▶ PROBLEM: Could you return all of the data exactly as given?

▶ MATERIAL TO PROCESS:
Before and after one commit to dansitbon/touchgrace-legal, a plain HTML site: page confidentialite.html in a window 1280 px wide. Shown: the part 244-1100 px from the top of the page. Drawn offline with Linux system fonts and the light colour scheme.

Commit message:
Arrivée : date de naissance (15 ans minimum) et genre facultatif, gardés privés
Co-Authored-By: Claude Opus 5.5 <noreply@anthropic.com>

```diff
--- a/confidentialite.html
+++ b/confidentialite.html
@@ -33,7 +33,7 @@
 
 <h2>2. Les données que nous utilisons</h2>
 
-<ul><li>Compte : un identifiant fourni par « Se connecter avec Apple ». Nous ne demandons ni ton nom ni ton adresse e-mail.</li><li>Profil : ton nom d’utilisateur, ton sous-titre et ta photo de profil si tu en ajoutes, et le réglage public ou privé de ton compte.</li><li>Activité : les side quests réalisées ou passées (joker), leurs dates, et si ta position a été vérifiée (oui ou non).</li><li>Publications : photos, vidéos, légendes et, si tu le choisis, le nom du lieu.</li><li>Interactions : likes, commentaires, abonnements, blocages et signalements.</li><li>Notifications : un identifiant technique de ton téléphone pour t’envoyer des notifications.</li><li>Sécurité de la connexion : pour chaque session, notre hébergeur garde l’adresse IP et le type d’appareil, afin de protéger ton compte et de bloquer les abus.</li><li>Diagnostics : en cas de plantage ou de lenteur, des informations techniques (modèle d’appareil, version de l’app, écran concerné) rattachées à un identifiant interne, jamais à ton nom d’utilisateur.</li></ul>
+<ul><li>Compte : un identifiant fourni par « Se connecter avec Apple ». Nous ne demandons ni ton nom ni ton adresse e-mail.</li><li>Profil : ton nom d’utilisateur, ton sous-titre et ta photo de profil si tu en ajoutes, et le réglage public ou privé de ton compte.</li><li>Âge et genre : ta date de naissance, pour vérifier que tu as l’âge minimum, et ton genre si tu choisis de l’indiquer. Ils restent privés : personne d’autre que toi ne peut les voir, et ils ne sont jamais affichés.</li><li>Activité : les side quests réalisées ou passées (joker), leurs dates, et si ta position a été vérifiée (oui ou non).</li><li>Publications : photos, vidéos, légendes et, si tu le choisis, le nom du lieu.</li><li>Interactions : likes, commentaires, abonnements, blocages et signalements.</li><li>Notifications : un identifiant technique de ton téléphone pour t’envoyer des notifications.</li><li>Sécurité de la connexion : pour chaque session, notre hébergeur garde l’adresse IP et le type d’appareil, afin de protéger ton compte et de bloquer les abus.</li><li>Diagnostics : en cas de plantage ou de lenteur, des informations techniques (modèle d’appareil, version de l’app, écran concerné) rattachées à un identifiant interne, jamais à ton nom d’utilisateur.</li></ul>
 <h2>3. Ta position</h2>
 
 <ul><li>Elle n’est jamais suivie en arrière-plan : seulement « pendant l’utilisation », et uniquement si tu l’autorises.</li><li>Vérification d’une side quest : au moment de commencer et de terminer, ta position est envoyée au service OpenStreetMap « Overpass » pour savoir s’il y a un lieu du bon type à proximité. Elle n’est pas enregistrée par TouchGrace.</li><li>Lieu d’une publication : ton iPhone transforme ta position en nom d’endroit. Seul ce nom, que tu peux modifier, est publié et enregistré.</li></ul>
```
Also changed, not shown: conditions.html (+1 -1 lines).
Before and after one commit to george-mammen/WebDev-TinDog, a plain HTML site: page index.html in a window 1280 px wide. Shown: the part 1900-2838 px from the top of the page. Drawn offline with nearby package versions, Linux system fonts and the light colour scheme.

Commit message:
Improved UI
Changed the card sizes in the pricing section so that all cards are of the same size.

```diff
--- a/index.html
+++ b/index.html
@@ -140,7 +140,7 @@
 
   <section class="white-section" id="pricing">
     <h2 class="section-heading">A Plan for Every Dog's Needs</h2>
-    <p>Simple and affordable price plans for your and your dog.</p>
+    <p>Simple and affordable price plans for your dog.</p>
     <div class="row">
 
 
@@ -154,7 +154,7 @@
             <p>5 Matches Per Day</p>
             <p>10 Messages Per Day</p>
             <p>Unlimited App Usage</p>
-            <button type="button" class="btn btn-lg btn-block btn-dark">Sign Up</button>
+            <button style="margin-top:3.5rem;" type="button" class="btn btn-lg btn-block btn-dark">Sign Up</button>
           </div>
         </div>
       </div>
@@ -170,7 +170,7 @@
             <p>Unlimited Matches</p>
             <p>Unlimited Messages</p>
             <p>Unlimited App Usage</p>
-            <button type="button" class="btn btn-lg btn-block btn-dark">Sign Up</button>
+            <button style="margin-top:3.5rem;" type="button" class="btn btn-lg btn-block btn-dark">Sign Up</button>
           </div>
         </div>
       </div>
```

▶ TASK RESULT:
Before and after one commit to dansitbon/touchgrace-legal, a plain HTML site: page confidentialite.html in a window 1280 px wide. Shown: the part 244-1100 px from the top of the page. Drawn offline with Linux system fonts and the light colour scheme.

Commit message:
Arrivée : date de naissance (15 ans minimum) et genre facultatif, gardés privés
Co-Authored-By: Claude Opus 5.5 <noreply@anthropic.com>

```diff
--- a/confidentialite.html
+++ b/confidentialite.html
@@ -33,7 +33,7 @@
 
 <h2>2. Les données que nous utilisons</h2>
 
-<ul><li>Compte : un identifiant fourni par « Se connecter avec Apple ». Nous ne demandons ni ton nom ni ton adresse e-mail.</li><li>Profil : ton nom d’utilisateur, ton sous-titre et ta photo de profil si tu en ajoutes, et le réglage public ou privé de ton compte.</li><li>Activité : les side quests réalisées ou passées (joker), leurs dates, et si ta position a été vérifiée (oui ou non).</li><li>Publications : photos, vidéos, légendes et, si tu le choisis, le nom du lieu.</li><li>Interactions : likes, commentaires, abonnements, blocages et signalements.</li><li>Notifications : un identifiant technique de ton téléphone pour t’envoyer des notifications.</li><li>Sécurité de la connexion : pour chaque session, notre hébergeur garde l’adresse IP et le type d’appareil, afin de protéger ton compte et de bloquer les abus.</li><li>Diagnostics : en cas de plantage ou de lenteur, des informations techniques (modèle d’appareil, version de l’app, écran concerné) rattachées à un identifiant interne, jamais à ton nom d’utilisateur.</li></ul>
+<ul><li>Compte : un identifiant fourni par « Se connecter avec Apple ». Nous ne demandons ni ton nom ni ton adresse e-mail.</li><li>Profil : ton nom d’utilisateur, ton sous-titre et ta photo de profil si tu en ajoutes, et le réglage public ou privé de ton compte.</li><li>Âge et genre : ta date de naissance, pour vérifier que tu as l’âge minimum, et ton genre si tu choisis de l’indiquer. Ils restent privés : personne d’autre que toi ne peut les voir, et ils ne sont jamais affichés.</li><li>Activité : les side quests réalisées ou passées (joker), leurs dates, et si ta position a été vérifiée (oui ou non).</li><li>Publications : photos, vidéos, légendes et, si tu le choisis, le nom du lieu.</li><li>Interactions : likes, commentaires, abonnements, blocages et signalements.</li><li>Notifications : un identifiant technique de ton téléphone pour t’envoyer des notifications.</li><li>Sécurité de la connexion : pour chaque session, notre hébergeur garde l’adresse IP et le type d’appareil, afin de protéger ton compte et de bloquer les abus.</li><li>Diagnostics : en cas de plantage ou de lenteur, des informations techniques (modèle d’appareil, version de l’app, écran concerné) rattachées à un identifiant interne, jamais à ton nom d’utilisateur.</li></ul>
 <h2>3. Ta position</h2>
 
 <ul><li>Elle n’est jamais suivie en arrière-plan : seulement « pendant l’utilisation », et uniquement si tu l’autorises.</li><li>Vérification d’une side quest : au moment de commencer et de terminer, ta position est envoyée au service OpenStreetMap « Overpass » pour savoir s’il y a un lieu du bon type à proximité. Elle n’est pas enregistrée par TouchGrace.</li><li>Lieu d’une publication : ton iPhone transforme ta position en nom d’endroit. Seul ce nom, que tu peux modifier, est publié et enregistré.</li></ul>
```
Also changed, not shown: conditions.html (+1 -1 lines).
Before and after one commit to george-mammen/WebDev-TinDog, a plain HTML site: page index.html in a window 1280 px wide. Shown: the part 1900-2838 px from the top of the page. Drawn offline with nearby package versions, Linux system fonts and the light colour scheme.

Commit message:
Improved UI
Changed the card sizes in the pricing section so that all cards are of the same size.

```diff
--- a/index.html
+++ b/index.html
@@ -140,7 +140,7 @@
 
   <section class="white-section" id="pricing">
     <h2 class="section-heading">A Plan for Every Dog's Needs</h2>
-    <p>Simple and affordable price plans for your and your dog.</p>
+    <p>Simple and affordable price plans for your dog.</p>
     <div class="row">
 
 
@@ -154,7 +154,7 @@
             <p>5 Matches Per Day</p>
             <p>10 Messages Per Day</p>
             <p>Unlimited App Usage</p>
-            <button type="button" class="btn btn-lg btn-block btn-dark">Sign Up</button>
+            <button style="margin-top:3.5rem;" type="button" class="btn btn-lg btn-block btn-dark">Sign Up</button>
           </div>
         </div>
       </div>
@@ -170,7 +170,7 @@
             <p>Unlimited Matches</p>
             <p>Unlimited Messages</p>
             <p>Unlimited App Usage</p>
-            <button type="button" class="btn btn-lg btn-block btn-dark">Sign Up</button>
+            <button style="margin-top:3.5rem;" type="button" class="btn btn-lg btn-block btn-dark">Sign Up</button>
           </div>
         </div>
       </div>
```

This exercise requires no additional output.